## HOW TO COMPLETE THIS TASK
In this exercise, each record below is to be written out again exactly.

== GIVEN DATA ==

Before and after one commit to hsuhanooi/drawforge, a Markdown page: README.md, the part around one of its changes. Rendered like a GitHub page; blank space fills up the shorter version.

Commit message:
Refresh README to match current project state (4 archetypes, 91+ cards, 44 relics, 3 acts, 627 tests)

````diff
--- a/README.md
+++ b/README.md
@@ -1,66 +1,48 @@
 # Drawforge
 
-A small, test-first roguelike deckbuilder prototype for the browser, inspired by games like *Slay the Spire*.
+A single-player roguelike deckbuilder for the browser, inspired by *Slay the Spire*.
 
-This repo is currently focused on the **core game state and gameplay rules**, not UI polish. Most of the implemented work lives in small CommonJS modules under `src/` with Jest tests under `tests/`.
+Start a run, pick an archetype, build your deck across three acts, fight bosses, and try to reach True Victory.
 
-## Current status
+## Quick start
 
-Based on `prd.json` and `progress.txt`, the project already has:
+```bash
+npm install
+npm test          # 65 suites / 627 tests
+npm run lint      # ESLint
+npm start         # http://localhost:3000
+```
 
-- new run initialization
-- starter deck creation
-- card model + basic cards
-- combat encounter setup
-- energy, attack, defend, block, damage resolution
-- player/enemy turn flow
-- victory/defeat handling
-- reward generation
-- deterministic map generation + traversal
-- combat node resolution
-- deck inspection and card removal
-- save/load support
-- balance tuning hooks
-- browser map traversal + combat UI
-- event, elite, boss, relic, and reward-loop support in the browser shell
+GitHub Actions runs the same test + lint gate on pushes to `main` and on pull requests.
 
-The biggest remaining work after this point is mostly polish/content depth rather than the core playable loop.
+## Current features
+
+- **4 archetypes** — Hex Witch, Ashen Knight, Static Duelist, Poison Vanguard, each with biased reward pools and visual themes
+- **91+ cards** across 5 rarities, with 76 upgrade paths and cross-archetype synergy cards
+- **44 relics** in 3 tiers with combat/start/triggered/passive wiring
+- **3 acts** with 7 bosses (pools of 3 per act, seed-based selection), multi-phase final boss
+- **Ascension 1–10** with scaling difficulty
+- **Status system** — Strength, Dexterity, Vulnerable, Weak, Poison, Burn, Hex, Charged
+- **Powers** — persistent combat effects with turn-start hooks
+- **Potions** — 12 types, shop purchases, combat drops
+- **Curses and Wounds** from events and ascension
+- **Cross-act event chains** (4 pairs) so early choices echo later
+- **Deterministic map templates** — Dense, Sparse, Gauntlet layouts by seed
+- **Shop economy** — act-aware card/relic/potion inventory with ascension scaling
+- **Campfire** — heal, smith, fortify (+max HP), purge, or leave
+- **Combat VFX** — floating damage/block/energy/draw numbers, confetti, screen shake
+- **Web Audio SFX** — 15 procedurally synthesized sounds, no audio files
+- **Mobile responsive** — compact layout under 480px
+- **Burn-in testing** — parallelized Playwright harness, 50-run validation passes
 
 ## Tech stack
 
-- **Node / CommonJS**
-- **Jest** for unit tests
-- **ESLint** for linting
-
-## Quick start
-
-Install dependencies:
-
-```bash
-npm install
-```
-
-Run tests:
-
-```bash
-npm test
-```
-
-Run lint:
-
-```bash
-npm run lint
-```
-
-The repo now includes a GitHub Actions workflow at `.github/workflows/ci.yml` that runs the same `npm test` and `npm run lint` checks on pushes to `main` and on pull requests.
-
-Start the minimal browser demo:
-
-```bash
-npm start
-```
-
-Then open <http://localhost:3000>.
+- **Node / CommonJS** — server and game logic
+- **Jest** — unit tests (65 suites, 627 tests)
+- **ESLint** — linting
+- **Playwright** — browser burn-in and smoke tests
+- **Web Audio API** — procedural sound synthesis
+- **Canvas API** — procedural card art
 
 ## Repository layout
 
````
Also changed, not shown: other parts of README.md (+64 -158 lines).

===

## SOLUTION FOR THIS EXERCISE
Before and after one commit to hsuhanooi/drawforge, a Markdown page: README.md, the part around one of its changes. Rendered like a GitHub page; blank space fills up the shorter version.

Commit message:
Refresh README to match current project state (4 archetypes, 91+ cards, 44 relics, 3 acts, 627 tests)

````diff
--- a/README.md
+++ b/README.md
@@ -1,66 +1,48 @@
 # Drawforge
 
-A small, test-first roguelike deckbuilder prototype for the browser, inspired by games like *Slay the Spire*.
+A single-player roguelike deckbuilder for the browser, inspired by *Slay the Spire*.
 
-This repo is currently focused on the **core game state and gameplay rules**, not UI polish. Most of the implemented work lives in small CommonJS modules under `src/` with Jest tests under `tests/`.
+Start a run, pick an archetype, build your deck across three acts, fight bosses, and try to reach True Victory.
 
-## Current status
+## Quick start
 
-Based on `prd.json` and `progress.txt`, the project already has:
+```bash
+npm install
+npm test          # 65 suites / 627 tests
+npm run lint      # ESLint
+npm start         # http://localhost:3000
+```
 
-- new run initialization
-- starter deck creation
-- card model + basic cards
-- combat encounter setup
-- energy, attack, defend, block, damage resolution
-- player/enemy turn flow
-- victory/defeat handling
-- reward generation
-- deterministic map generation + traversal
-- combat node resolution
-- deck inspection and card removal
-- save/load support
-- balance tuning hooks
-- browser map traversal + combat UI
-- event, elite, boss, relic, and reward-loop support in the browser shell
+GitHub Actions runs the same test + lint gate on pushes to `main` and on pull requests.
 
-The biggest remaining work after this point is mostly polish/content depth rather than the core playable loop.
+## Current features
+
+- **4 archetypes** — Hex Witch, Ashen Knight, Static Duelist, Poison Vanguard, each with biased reward pools and visual themes
+- **91+ cards** across 5 rarities, with 76 upgrade paths and cross-archetype synergy cards
+- **44 relics** in 3 tiers with combat/start/triggered/passive wiring
+- **3 acts** with 7 bosses (pools of 3 per act, seed-based selection), multi-phase final boss
+- **Ascension 1–10** with scaling difficulty
+- **Status system** — Strength, Dexterity, Vulnerable, Weak, Poison, Burn, Hex, Charged
+- **Powers** — persistent combat effects with turn-start hooks
+- **Potions** — 12 types, shop purchases, combat drops
+- **Curses and Wounds** from events and ascension
+- **Cross-act event chains** (4 pairs) so early choices echo later
+- **Deterministic map templates** — Dense, Sparse, Gauntlet layouts by seed
+- **Shop economy** — act-aware card/relic/potion inventory with ascension scaling
+- **Campfire** — heal, smith, fortify (+max HP), purge, or leave
+- **Combat VFX** — floating damage/block/energy/draw numbers, confetti, screen shake
+- **Web Audio SFX** — 15 procedurally synthesized sounds, no audio files
+- **Mobile responsive** — compact layout under 480px
+- **Burn-in testing** — parallelized Playwright harness, 50-run validation passes
 
 ## Tech stack
 
-- **Node / CommonJS**
-- **Jest** for unit tests
-- **ESLint** for linting
-
-## Quick start
-
-Install dependencies:
-
-```bash
-npm install
-```
-
-Run tests:
-
-```bash
-npm test
-```
-
-Run lint:
-
-```bash
-npm run lint
-```
-
-The repo now includes a GitHub Actions workflow at `.github/workflows/ci.yml` that runs the same `npm test` and `npm run lint` checks on pushes to `main` and on pull requests.
-
-Start the minimal browser demo:
-
-```bash
-npm start
-```
-
-Then open <http://localhost:3000>.
+- **Node / CommonJS** — server and game logic
+- **Jest** — unit tests (65 suites, 627 tests)
+- **ESLint** — linting
+- **Playwright** — browser burn-in and smoke tests
+- **Web Audio API** — procedural sound synthesis
+- **Canvas API** — procedural card art
 
 ## Repository layout
 
````
Also changed, not shown: other parts of README.md (+64 -158 lines).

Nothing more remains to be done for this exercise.